Several factors set this very personal statement apart from other Southwestern/Tex-Mex restaurants across the state. Foremost is its superb collection of about 150 premium tequilas, which makes it a must for any agave aficionado. Likewise, beer drinkers will be pleased by the Mexican choices. Cocktails (especially tequila-based ones) are pitch-perfect. Another distinction is the design of the dining room and lounge, a full-bore homage to Mexico’s famed Copper Canyon (four times larger than the Grand Canyon), complete with stuccoed walls conjuring its blue sky, coppery peaks and brown earth.
The theme, executed by Thomas Hauser Designs, is further played out with copper table tops, a checkered black-and-copper floor, and floor-to-ceiling wood shelves filled with tequila bottles. Framed art by the chef’s three children and long, white-cased French doors (leading to outdoor seating) provide needed relief. Stenciled on the glass of each door is a copper horseshoe. These serve as the restaurant’s main signage. (Look for the Blue Bay Inn, of which the restaurant is part.)
Mostly, though, what makes this restaurant notable is its finesse and artful presentation of Tex-Mex classics like nachos, tostadas and taquitos. Perhaps that is why Michael Krikorian, the head chef and owner, was a James Beard semifinalist this year for best chef in the mid-Atlantic region.

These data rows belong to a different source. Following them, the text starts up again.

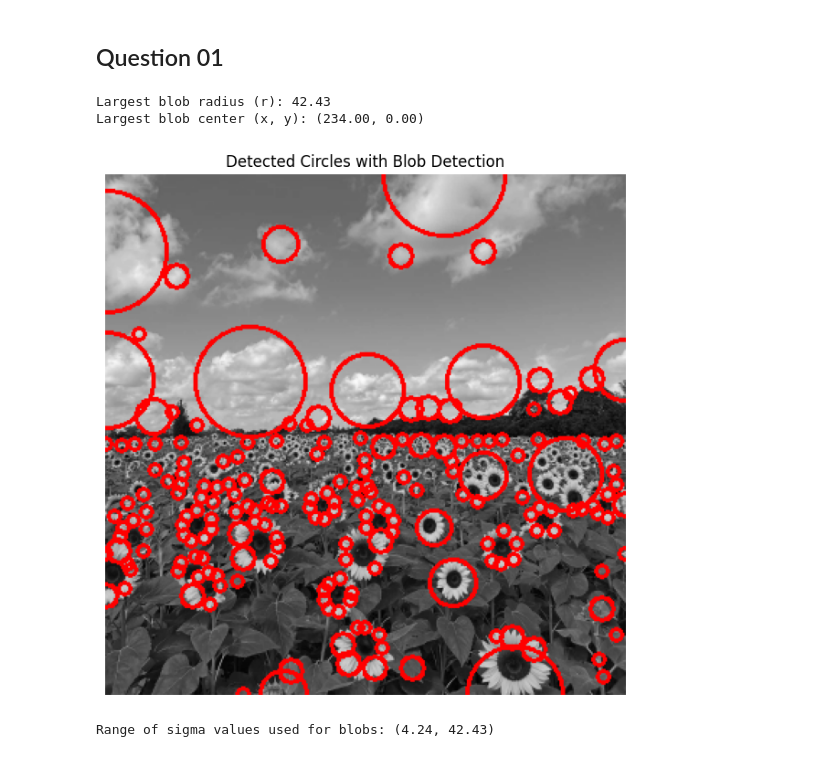
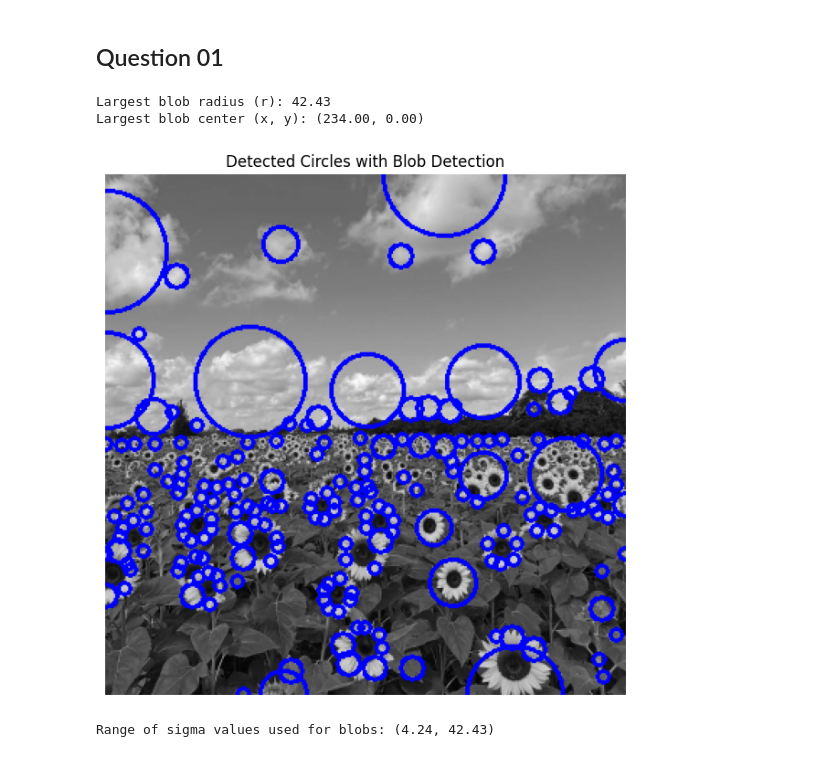
Before and after one commit to KavinduJ2001/Assignment_A02, a Jupyter notebook: Codes/Q01.ipynb, the cells around one changed output. Cells and saved outputs as stored; diff of their text form; code cells hidden in the pictures.

```diff
--- a/Codes/Q01.ipynb
+++ b/Codes/Q01.ipynb
@@ -8,19 +8,19 @@ import numpy as np
 import matplotlib.pyplot as plt
 from skimage.feature import blob_log
 
-# Load image with no color reduction
+# Loading the image
 image = cv.imread('the_berry_farms_sunflower_field.jpeg', cv.IMREAD_REDUCED_COLOR_4)
 
-# Convert image to grayscale in a single step with more explicit error handling
+# Convert image to grayscale
 if image is not None:
     gray_image = cv.cvtColor(image, cv.COLOR_BGR2GRAY)
 else:
     raise FileNotFoundError("Image file not found.")
 
-# Apply a Gaussian blur (larger kernel and a bit more blur applied)
+# Apply a Gaussian blur
 blurred_image = cv.GaussianBlur(gray_image, (9, 9), 0.1)
 
-# Parameters for blob detection (reduced threshold for detecting more blobs)
+# Parameters for blob detection
 min_sigma_val = 3
 max_sigma_val = 30
 blob_threshold = 0.1
@@ -28,39 +28,38 @@ blob_threshold = 0.1
 # Detect blobs using Laplacian of Gaussian
 blobs_detected = blob_log(blurred_image, min_sigma=min_sigma_val, max_sigma=max_sigma_val, threshold=blob_threshold)
 
-# Adjust radii using a list comprehension
+# Adjust radii
 radii = [blob[2] * np.sqrt(2) for blob in blobs_detected]
 
 # Find the largest blob
 largest_blob_index = np.argmax(radii)
 largest_blob = blobs_detected[largest_blob_index]
 
 # Print the radius and coordinates of the largest detected circle
 radius_largest = radii[largest_blob_index]
 y_largest, x_largest = largest_blob[:2]
 print(f"Largest blob radius (r): {radius_largest:.2f}")
 print(f"Largest blob center (x, y): ({x_largest:.2f}, {y_largest:.2f})")
 
-# Create a copy of the grayscale image in three-channel format for drawing
 gray_image_colored = cv.cvtColor(gray_image, cv.COLOR_GRAY2BGR)
 
-# Draw all detected blobs as circles using OpenCV
+# Draw all detected blobs as circles
 for blob, radius in zip(blobs_detected, radii):
-    y_center, x_center = blob[:2]  # Blob format (y, x, radius)
-    cv.circle(gray_image_colored, (int(x_center), int(y_center)), int(radius), (0, 0, 255), 2)  # Blue circle
+    y_center, x_center = blob[:2]
+    cv.circle(gray_image_colored, (int(x_center), int(y_center)), int(radius), (255, 0, 0), 2)
 
-# Display the result with different figure size and tight layout
+# Display the result
 plt.figure(figsize=(6, 6))
 plt.imshow(cv.cvtColor(gray_image_colored, cv.COLOR_BGR2RGB))
 plt.axis('off')
 plt.tight_layout()
 plt.title('Detected Circles with Blob Detection')
 plt.show()
 
-# Report the range of sigma (scale) values
+# Range of sigma values
 print(f"Range of sigma values used for blobs: ({min(radii):.2f}, {max(radii):.2f})")
 # %% [output]
 Largest blob radius (r): 42.43
 Largest blob center (x, y): (234.00, 0.00)
-[figure, old version]
+[figure, new version]
 Range of sigma values used for blobs: (4.24, 42.43)
```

But what is frustrating is that Krikorian’s dishes succeed only half the time. The ones that do—like flavorful guacamole with red onion, cilantro, jalapeño, lime and housemade tortilla chips—are worth every penny of their often startlingly high price ($12 in this case). The same excellent chips accompany smoky, piquant, fire-roasted tomato salsa that sets you back a mere $2.95. Both are must-haves. Also worthy are smoked-salmon nachos topped with minced fish mixed with chives and avocado, crowned by a disk of jalapeño and a tiny dollop of crema. Meal-size quesadillas—starring either grilled andouille or grilled jumbo shrimp—are memorable, in part for the smoky char on the lightly grilled tortilla.
It’s baffling, then, to be served tuna-loin taquitos with no discernible flavor and chorizo spring rolls ruined by an overly sweet chili sauce (although their bed of Asian slaw with toasted sesame oil is outstanding). Or a clunky chili relleno—one big poblano filled with an inexplicably bland mixture of goat cheese and white truffle oil. Fish tacos, too, fall short, with over-breaded, overly mild fish left too long in the deep-fryer. Most disappointing are $27 caramelized scallops on a bed of what is billed as risotto but is more akin to Mexican rice, overcooked at that.
In stark contrast stands a sensitively executed tomato soup—a creamy (no cream) purée with a mere hint of saffron accented with lump crab and a wisp of truffle oil (and a bargain at $7.50). Desserts can go either way, but both caramel-pecan ice cream pie and crumbly, not-too-sweet Canyon cheesecake stand out.
There are also many middling dishes: chicken tinga tostada and grilled pork tacos come to mind. Both rate high on flavor but low on texture or presentation. This is clearly a restaurant where it’s worth the effort to find what works, then stick with it. Perhaps the optimal way to dine here is in the lounge, which has its own ever-changing menu of small plates.
Krikorian opened the restaurant in 1998, then moved it to its current location just across Atlantic Highland’s main drag in 2004. Over that time, the restaurant developed a reputation for haughty service. That, I am happy to report, has made a 180-degree turnaround. Krikorian credits the new manager he hired about a year and a half ago. “I also let some servers go,” he says, “and my new manager brought with her some folks with a different perspective.” On one occasion, we made detailed inquiries about tequila, and our server, Mike (“Mac”), proved not only knowledgeble but wrote out a list of his favorites and where to buy them locally. Another time, on a jam-packed Saturday night in the really loud room, Amy handled the persnickety child at our table with kindness and patience.
This restaurant has so many things going for it—now, even warm and responsive service—that if the kitchen could increase its batting average, Copper Canyon would become a truly worthy destination.Click here to leave a comment